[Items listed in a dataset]

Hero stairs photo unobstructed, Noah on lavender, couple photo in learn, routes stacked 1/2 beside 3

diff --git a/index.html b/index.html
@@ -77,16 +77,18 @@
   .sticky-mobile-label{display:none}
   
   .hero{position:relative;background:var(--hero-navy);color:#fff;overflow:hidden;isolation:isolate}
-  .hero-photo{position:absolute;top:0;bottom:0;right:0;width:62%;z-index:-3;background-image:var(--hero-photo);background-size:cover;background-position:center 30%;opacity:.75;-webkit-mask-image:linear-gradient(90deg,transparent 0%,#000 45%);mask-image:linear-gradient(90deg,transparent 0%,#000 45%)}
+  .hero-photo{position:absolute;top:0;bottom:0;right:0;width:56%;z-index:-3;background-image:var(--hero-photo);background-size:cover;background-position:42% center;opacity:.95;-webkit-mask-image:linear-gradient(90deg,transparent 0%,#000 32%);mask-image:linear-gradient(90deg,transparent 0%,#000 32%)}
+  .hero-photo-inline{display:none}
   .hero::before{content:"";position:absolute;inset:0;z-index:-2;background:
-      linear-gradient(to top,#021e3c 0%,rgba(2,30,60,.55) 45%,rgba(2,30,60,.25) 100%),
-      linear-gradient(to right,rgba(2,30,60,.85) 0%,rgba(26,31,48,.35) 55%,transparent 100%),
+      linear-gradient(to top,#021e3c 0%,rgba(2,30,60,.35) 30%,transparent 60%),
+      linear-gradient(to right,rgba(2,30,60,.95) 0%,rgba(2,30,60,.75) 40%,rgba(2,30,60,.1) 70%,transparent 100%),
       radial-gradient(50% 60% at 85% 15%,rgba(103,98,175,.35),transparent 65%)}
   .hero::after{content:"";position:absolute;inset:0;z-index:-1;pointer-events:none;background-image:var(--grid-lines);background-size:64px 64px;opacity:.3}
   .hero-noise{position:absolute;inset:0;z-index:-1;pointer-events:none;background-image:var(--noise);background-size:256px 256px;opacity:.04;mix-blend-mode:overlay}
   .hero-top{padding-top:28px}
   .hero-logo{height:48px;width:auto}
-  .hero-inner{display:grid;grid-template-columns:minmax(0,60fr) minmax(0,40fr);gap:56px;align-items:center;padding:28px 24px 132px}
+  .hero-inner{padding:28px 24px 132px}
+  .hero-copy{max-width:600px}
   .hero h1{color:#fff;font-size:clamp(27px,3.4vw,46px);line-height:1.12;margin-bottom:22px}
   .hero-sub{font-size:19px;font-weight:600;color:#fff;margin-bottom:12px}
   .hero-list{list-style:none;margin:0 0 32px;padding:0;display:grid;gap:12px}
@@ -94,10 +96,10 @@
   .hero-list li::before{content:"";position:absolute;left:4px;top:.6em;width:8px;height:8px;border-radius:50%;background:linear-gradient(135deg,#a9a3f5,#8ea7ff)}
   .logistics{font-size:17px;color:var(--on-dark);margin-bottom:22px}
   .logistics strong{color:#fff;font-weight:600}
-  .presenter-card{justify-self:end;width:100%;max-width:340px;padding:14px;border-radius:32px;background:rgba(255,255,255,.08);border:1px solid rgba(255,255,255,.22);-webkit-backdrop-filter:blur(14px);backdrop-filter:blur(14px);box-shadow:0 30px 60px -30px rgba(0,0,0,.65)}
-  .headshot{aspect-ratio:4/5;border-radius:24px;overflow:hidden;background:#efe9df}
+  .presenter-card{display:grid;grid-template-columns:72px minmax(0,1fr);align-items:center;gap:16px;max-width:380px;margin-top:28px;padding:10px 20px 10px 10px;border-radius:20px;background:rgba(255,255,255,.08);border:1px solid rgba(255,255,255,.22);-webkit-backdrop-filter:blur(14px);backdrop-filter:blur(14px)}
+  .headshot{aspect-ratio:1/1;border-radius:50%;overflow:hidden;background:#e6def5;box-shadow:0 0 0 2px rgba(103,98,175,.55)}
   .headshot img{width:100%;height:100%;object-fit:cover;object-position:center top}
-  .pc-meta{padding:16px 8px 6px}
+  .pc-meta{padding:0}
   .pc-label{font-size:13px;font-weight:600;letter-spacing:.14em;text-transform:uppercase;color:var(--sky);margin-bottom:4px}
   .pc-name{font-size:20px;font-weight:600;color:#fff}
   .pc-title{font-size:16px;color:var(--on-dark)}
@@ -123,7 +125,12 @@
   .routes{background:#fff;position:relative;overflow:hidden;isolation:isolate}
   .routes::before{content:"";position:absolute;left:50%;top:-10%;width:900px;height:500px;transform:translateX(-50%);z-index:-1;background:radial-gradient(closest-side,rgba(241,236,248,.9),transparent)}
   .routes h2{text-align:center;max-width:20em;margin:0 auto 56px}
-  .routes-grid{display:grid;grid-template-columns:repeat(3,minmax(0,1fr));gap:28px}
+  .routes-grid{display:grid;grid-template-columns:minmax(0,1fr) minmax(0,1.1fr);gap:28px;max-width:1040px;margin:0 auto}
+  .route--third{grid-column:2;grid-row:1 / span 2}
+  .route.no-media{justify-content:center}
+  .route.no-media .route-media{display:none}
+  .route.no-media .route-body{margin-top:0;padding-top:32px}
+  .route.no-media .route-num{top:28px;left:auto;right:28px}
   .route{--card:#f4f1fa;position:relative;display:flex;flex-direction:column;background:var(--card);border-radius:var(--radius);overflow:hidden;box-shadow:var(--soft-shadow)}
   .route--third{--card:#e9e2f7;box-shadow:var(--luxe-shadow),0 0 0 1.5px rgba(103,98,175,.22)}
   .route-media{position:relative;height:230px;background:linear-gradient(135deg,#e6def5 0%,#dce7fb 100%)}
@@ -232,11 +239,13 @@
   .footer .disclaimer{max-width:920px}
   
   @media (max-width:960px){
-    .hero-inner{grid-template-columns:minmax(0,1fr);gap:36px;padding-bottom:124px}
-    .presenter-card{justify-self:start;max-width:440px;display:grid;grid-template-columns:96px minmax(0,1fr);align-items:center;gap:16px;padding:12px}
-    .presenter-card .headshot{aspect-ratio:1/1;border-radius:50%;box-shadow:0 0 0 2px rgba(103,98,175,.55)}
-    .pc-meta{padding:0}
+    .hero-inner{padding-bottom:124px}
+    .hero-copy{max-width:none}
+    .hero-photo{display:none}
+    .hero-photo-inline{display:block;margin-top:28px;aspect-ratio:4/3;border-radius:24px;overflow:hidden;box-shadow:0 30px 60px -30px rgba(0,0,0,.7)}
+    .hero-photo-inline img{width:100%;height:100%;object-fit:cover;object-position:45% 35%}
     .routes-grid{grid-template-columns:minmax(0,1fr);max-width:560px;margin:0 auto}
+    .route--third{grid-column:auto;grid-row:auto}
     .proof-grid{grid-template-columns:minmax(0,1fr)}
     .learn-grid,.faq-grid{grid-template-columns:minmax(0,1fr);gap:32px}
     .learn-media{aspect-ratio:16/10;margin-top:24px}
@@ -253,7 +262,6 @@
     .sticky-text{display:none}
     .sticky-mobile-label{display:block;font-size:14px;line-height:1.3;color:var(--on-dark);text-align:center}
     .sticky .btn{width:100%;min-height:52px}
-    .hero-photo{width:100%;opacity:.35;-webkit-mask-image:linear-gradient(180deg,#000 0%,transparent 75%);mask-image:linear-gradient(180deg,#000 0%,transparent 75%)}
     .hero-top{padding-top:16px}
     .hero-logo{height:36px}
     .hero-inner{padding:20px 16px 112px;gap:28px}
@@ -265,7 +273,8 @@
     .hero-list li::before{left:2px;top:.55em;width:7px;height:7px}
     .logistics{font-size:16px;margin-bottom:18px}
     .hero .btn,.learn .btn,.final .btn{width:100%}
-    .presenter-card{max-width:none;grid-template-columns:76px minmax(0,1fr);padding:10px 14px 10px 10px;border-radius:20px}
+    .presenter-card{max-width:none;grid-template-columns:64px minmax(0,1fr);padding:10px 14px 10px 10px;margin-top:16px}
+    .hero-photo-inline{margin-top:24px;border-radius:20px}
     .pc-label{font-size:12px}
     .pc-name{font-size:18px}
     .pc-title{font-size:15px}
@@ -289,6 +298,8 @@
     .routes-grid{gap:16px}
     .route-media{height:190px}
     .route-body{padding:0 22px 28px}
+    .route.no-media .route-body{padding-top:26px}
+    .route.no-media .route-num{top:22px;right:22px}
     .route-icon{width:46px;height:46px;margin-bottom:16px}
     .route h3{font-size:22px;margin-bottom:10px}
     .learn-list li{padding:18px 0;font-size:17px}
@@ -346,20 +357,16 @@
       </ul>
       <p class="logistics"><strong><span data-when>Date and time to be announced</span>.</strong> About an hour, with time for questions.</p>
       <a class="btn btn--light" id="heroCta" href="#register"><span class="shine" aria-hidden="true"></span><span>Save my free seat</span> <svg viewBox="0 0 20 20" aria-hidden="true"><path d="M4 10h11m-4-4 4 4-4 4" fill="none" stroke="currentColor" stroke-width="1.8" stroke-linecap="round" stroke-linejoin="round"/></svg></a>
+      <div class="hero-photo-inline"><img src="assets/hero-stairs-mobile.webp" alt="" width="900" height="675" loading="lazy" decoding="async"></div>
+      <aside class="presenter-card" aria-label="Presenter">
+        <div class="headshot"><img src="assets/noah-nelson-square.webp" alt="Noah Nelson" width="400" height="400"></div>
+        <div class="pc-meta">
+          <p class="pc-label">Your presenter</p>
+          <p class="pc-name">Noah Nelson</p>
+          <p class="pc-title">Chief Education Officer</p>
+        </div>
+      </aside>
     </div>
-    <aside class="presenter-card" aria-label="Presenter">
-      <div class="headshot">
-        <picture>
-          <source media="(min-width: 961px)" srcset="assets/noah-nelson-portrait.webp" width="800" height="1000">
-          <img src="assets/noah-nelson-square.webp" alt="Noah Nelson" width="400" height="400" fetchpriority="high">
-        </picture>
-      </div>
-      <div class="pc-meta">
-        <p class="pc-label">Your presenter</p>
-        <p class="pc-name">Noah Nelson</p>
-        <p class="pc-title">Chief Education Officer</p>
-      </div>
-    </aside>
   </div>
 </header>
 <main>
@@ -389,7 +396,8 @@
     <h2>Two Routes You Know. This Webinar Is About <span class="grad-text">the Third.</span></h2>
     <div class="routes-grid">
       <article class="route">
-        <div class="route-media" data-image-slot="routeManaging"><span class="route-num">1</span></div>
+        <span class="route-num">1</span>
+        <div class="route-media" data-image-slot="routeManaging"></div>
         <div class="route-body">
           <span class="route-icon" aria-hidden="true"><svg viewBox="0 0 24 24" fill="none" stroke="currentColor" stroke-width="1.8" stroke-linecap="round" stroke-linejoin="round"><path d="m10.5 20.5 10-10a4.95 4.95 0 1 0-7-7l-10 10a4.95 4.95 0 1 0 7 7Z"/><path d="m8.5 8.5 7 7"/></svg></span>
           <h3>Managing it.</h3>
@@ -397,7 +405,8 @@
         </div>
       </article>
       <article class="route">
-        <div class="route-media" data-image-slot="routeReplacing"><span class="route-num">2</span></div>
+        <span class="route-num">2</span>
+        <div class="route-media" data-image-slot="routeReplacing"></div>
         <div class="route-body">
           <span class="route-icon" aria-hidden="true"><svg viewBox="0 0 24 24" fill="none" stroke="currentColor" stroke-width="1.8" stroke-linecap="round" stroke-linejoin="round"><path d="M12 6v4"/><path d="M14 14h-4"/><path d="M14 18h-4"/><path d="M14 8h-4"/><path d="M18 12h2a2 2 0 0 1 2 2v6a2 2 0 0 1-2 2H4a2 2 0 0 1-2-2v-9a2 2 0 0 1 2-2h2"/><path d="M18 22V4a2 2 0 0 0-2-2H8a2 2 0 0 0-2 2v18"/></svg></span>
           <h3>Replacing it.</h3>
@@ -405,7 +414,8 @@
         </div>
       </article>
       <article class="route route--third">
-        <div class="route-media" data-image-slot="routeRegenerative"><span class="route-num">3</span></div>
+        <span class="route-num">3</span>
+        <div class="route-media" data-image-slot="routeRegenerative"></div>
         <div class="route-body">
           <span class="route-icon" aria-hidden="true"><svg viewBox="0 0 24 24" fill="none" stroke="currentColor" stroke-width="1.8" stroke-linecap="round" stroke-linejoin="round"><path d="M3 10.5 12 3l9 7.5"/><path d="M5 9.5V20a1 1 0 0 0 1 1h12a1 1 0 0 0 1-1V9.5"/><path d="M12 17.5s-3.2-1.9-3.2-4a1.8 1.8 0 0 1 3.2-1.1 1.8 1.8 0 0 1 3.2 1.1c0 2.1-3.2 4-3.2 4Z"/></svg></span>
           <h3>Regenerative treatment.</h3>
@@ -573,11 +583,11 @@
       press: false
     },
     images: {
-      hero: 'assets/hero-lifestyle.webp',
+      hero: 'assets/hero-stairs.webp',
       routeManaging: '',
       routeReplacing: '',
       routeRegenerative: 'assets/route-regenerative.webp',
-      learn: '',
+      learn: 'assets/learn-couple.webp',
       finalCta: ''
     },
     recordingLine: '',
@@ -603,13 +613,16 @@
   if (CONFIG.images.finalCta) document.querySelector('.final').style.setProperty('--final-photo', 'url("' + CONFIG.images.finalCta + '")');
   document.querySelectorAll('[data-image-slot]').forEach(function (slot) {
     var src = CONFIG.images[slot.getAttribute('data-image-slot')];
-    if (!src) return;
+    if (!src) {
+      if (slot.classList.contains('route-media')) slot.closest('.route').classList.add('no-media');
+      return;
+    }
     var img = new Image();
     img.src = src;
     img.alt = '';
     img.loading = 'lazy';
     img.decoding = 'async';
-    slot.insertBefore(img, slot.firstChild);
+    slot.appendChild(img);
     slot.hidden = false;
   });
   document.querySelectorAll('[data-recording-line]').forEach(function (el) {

PROBLEM STATEMENT:
Check each line in the records above for the word "overflow". Return those that have it.

SOLUTION TO THIS EXERCISE:
   .hero{position:relative;background:var(--hero-navy);color:#fff;overflow:hidden;isolation:isolate}
-  .headshot{aspect-ratio:4/5;border-radius:24px;overflow:hidden;background:#efe9df}
+  .headshot{aspect-ratio:1/1;border-radius:50%;overflow:hidden;background:#e6def5;box-shadow:0 0 0 2px rgba(103,98,175,.55)}
   .routes{background:#fff;position:relative;overflow:hidden;isolation:isolate}
   .route{--card:#f4f1fa;position:relative;display:flex;flex-direction:column;background:var(--card);border-radius:var(--radius);overflow:hidden;box-shadow:var(--soft-shadow)}
+    .hero-photo-inline{display:block;margin-top:28px;aspect-ratio:4/3;border-radius:24px;overflow:hidden;box-shadow:0 30px 60px -30px rgba(0,0,0,.7)}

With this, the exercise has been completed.